The basic thrust of the job in those days was to help farmers improve their income, and it is interesting to hear Paul recall Polk County as it existed then, a far cry from the burgeoning modern society we are today.
&dquo;Cotton was still our major crop, with over 10,000 acres under cultivation with three cotton gins busy at all times. The Red Fox area, for instance, was almost completely planted in cotton, with only a few peach orchards to break the monotony.&dquo;
One of Paul&squo;s more absorbing duties was to work with the 4-H groups of youngsters who were so important to an agricultural community. To this day it pleases him to run into Polk Countians who were members of those groups.
For those of us who are relative newcomers to the area, this picture of Polk, with muddy roads, horse and buggy travel, the fact that there was only one telephone in use (at the courthouse) and very little electricity, seems hard to imagine. But by 1956, because of the boll weevil menace and falling prices, cotton was on the way out and the face of Polk County was to change forever.
During 30 years of service to Polk, Paul Culberson became part of the community, and the honors bestowed upon him and the volunteer jobs he has held tell a story: a Rotarian for 53 years, he served twice as President; Board member, Polk County Chamber of Commerce; one of the founders of FENCE; member of the Tryon Riding and Hunt Club Board; president of the Tryon Country Club; awarded the &dquo;Distinguished Service Award&dquo; of the county agriculture agents association and President of that 100-county organization; member of the Second Wind Hall of Fame. Whew!
One of the problems in cataloguing an impressive list of accomplishments such as Paul&squo;s is that someone always calls and points to something on the order of, &dquo;You forgot that he was Polk County Citizen of the Year in 1997.&dquo; (Which he was).
After his retirement in 1975 along with Jim Flack, John Landrum and Ben White, he began toying with the idea of setting up the Polk County Community Foundation, which, to some extent, grew out of the &dquo;4-H and Youth Foundation.&dquo; Growth of the new foundation was slow, but today this philanthropic institution is highly respected and continues to serve the community in terms of charity, education, culture and growth.
When Paul retired (again) in 1997, the Newsletter of the PCCF said, &dquo;Paul is the personification of the foundation. There is no way to measure what Paul Culberson has done for Polk County. There are no dimensions which have been invented which can measure his devotion, dedication and personal service.&dquo;

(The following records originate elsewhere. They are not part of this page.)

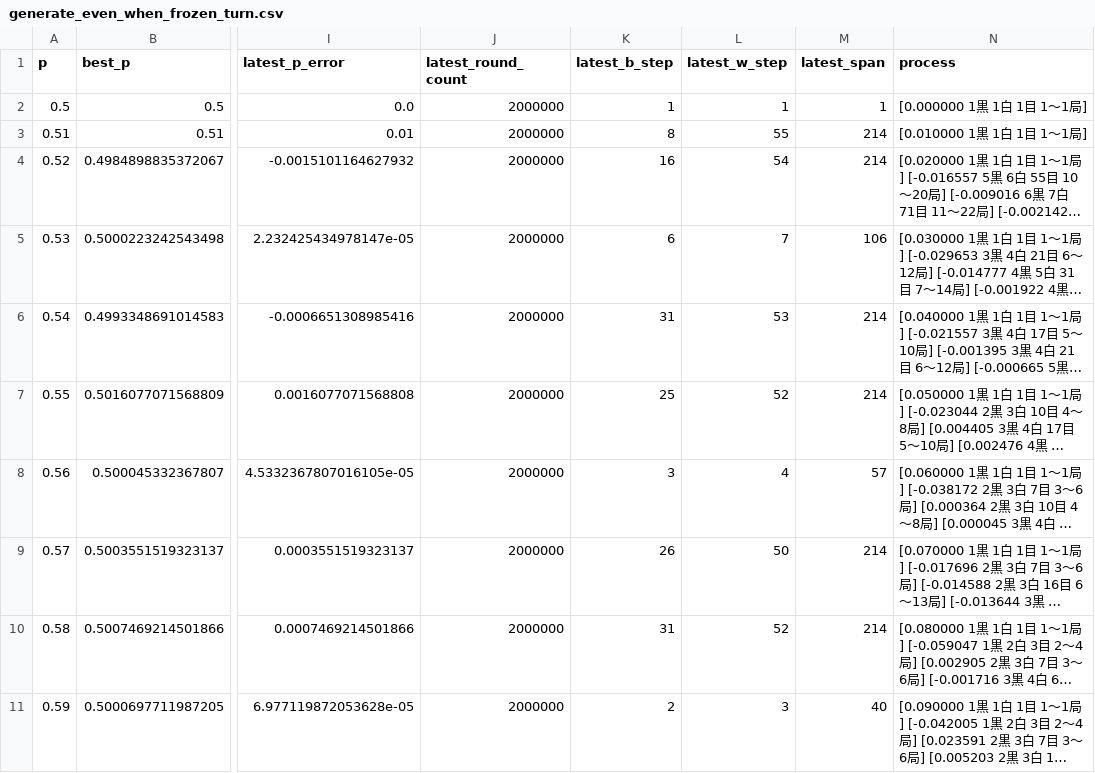
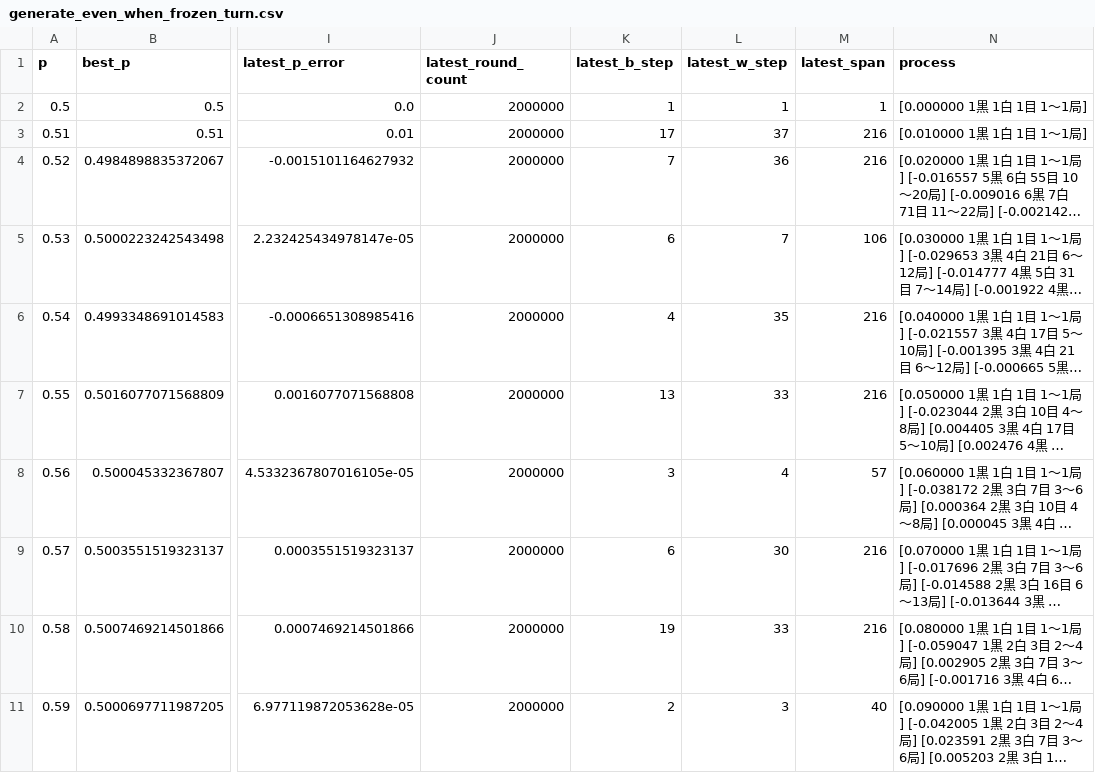
Before and after one commit to muzudho/sente-win-rate-70-percent-problem, a CSV file: data/generate_even_when_frozen_turn.csv, drawn as a sheet; only a part is shown, gaps mark what is left out; long unchanged cells end in …; the diff covers the shown part only; the diff names each change by its address in the sheet, - before the commit and + after, or states it on an @@ line.

```diff
--- a/data/generate_even_when_frozen_turn.csv
+++ b/data/generate_even_when_frozen_turn.csv
-K3 (latest_b_step): 8
+K3 (latest_b_step): 17
-L3 (latest_w_step): 55
+L3 (latest_w_step): 37
-M3:M4 (latest_span): 214
+M3:M4 (latest_span): 216
-K4 (latest_b_step): 16
+K4 (latest_b_step): 7
-L4 (latest_w_step): 54
+L4 (latest_w_step): 36
-K6 (latest_b_step): 31
+K6 (latest_b_step): 4
-L6 (latest_w_step): 53
+L6 (latest_w_step): 35
-M6:M7 (latest_span): 214
+M6:M7 (latest_span): 216
-K7 (latest_b_step): 25
+K7 (latest_b_step): 13
-L7 (latest_w_step): 52
+L7 (latest_w_step): 33
-K9 (latest_b_step): 26
+K9 (latest_b_step): 6
-L9 (latest_w_step): 50
+L9 (latest_w_step): 30
-M9:M10 (latest_span): 214
+M9:M10 (latest_span): 216
-K10 (latest_b_step): 31
+K10 (latest_b_step): 19
-L10 (latest_w_step): 52
+L10 (latest_w_step): 33
```
Also changed, not shown: 118 edited cells elsewhere in this file, data/generate_even_when_alternating_turn.csv, data/muzudho_recommends_points_when_frozen_turn.csv, 1 other file.
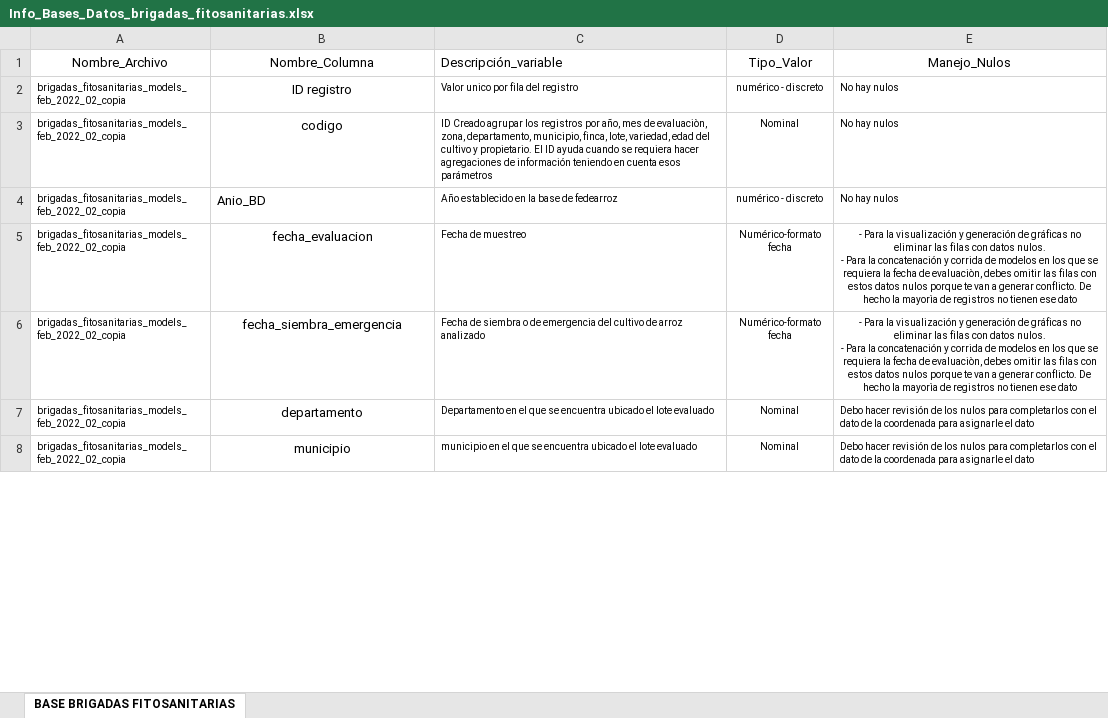
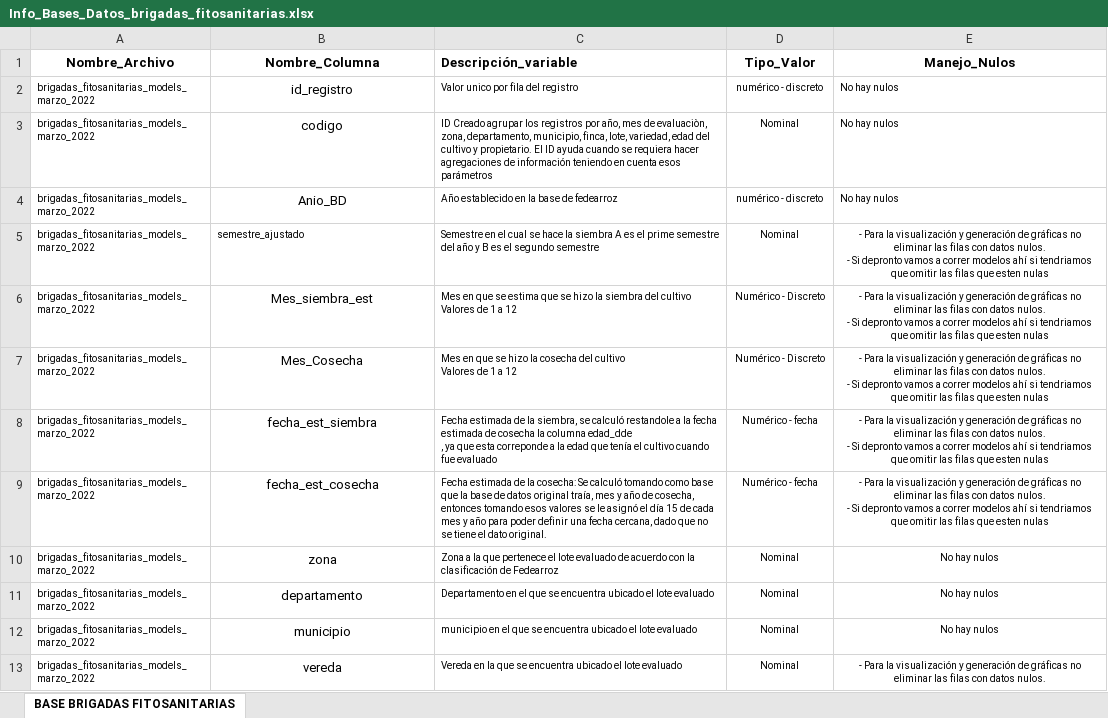
Before and after one commit to jaagomezmu/Machine-learning-for-rice-crop, an Excel workbook: Info_Bases_Datos_brigadas_fitosanitarias.xlsx, sheet BASE BRIGADAS FITOSANITARIAS, drawn as a sheet; only a part is shown; values as stored, in another font and other column widths than the file's, no borders; charts and pictures not drawn; removed rows and columns are numbered as before the commit, all else as after; ↵ is a line break in a cell; the diff covers the shown part only; the diff names each change by its address in the sheet, - before the commit and + after, or states it on an @@ line.

Commit message:
Se adicionan los scripts para la realzacion de las graficas

```diff
--- a/Info_Bases_Datos_brigadas_fitosanitarias.xlsx (sheet BASE BRIGADAS FITOSANITARIAS)
+++ b/Info_Bases_Datos_brigadas_fitosanitarias.xlsx (sheet BASE BRIGADAS FITOSANITARIAS)
-A1:E1 bold: off
+A1:E1 bold: on
-A2:A4 (Nombre_Archivo): brigadas_fitosanitarias_models_feb_2022_02_copia
+A2:A4 (Nombre_Archivo): brigadas_fitosanitarias_models_marzo_2022
-B2 (Nombre_Columna): ID registro
+B2 (Nombre_Columna): id_registro
-B4 alignment: left
+B4 alignment: center
-row 5: brigadas_fitosanitarias_models_feb_2022_02_copia | fecha_evaluacion | Fecha de muestreo | Numérico-formato fecha | - Para la visualización y generación de gráficas no eliminar las filas con datos nulos. ↵ - Para la concatenación y corrida de modelos en los que se requiera la fecha de evaluaciòn, debes omitir las filas con estos datos nulos porque te van a generar conflicto. De hecho la mayorìa de registros no tienen ese dato
-row 6: brigadas_fitosanitarias_models_feb_2022_02_copia | fecha_siembra_emergencia | Fecha de siembra o de emergencia del cultivo de arroz analizado | Numérico-formato fecha | - Para la visualización y generación de gráficas no eliminar las filas con datos nulos. ↵ - Para la concatenación y corrida de modelos en los que se requiera la fecha de evaluaciòn, debes omitir las filas con estos datos nulos porque te van a generar conflicto. De hecho la mayorìa de registros no tienen ese dato
+row 5: brigadas_fitosanitarias_models_marzo_2022 | semestre_ajustado | Semestre en el cual se hace la siembra A es el prime semestre del año y B es el segundo semestre | Nominal | - Para la visualización y generación de gráficas no eliminar las filas con datos nulos. ↵ - Si depronto vamos a correr modelos ahí si tendriamos que omitir las filas que esten nulas
+row 6: brigadas_fitosanitarias_models_marzo_2022 | Mes_siembra_est | Mes en que se estima que se hizo la siembra del cultivo ↵ Valores de 1 a 12 | Numérico - Discreto | - Para la visualización y generación de gráficas no eliminar las filas con datos nulos. ↵ - Si depronto vamos a correr modelos ahí si tendriamos que omitir las filas que esten nulas
+row 7: brigadas_fitosanitarias_models_marzo_2022 | Mes_Cosecha | Mes en que se hizo la cosecha del cultivo ↵ Valores de 1 a 12 | Numérico - Discreto | - Para la visualización y generación de gráficas no eliminar las filas con datos nulos. ↵ - Si depronto vamos a correr modelos ahí si tendriamos que omitir las filas que esten nulas
+row 8: brigadas_fitosanitarias_models_marzo_2022 | fecha_est_siembra | Fecha estimada de la siembra, se calculó restandole a la fecha estimada de cosecha la columna edad_dde ↵ , ya que esta correponde a la edad que tenía el cultivo cuando fue evaluado | Numérico - fecha | - Para la visualización y generación de gráficas no eliminar las filas con datos nulos. ↵ - Si depronto vamos a correr modelos ahí si tendriamos que omitir las filas que esten nulas
+row 9: brigadas_fitosanitarias_models_marzo_2022 | fecha_est_cosecha | Fecha estimada de la cosecha: Se calculó tomando como base que la base de datos original traía, mes y año de cosecha, entonces tomando esos valores se le asignó el día 15 de cada mes y año para poder definir una fecha cercana, dado que no se tiene el dato original. | Numérico - fecha | - Para la visualización y generación de gráficas no eliminar las filas con datos nulos. ↵ - Si depronto vamos a correr modelos ahí si tendriamos que omitir las filas que esten nulas
+row 10: brigadas_fitosanitarias_models_marzo_2022 | zona | Zona a la que pertenece el lote evaluado de acuerdo con la clasificación de Fedearroz | Nominal | No hay nulos
-A11:A12 (Nombre_Archivo): brigadas_fitosanitarias_models_feb_2022_02_copia
+A11:A12 (Nombre_Archivo): brigadas_fitosanitarias_models_marzo_2022
-E11:E12 (Manejo_Nulos): Debo hacer revisión de los nulos para completarlos con el dato de la coordenada para asignarle el dato
+E11:E12 (Manejo_Nulos): No hay nulos
-E11:E12 alignment: left
+E11:E12 alignment: center
+row 13: brigadas_fitosanitarias_models_marzo_2022 | vereda | Vereda en la que se encuentra ubicado el lote evaluado | Nominal | - Para la visualización y generación de gráficas no eliminar las filas con datos nulos.
```
Also changed, not shown: 3 added rows, 21 removed rows, 71 edited cells and cell formats elsewhere in this sheet, 11 other files.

For more than 20 years, working strictly as a volunteer without pay, he has been part of every transaction and every decision of the foundation. Through his personal dedication, he alone has represented the foundation throughout the county among the charitable organizations, elected commissions and civic groups.
The last word comes from Paul Culberson himself: &dquo;It has been most satisfying seeing young people taking advantage of the opportunities the foundation offered, whether educational assistance or some other help, and seeing them succeed later because of it. How our efforts have affected the individual has always been very, very important to me.&dquo;
Paul Culberson, a man for his time, and a Polk Countian in whom we all can take pride.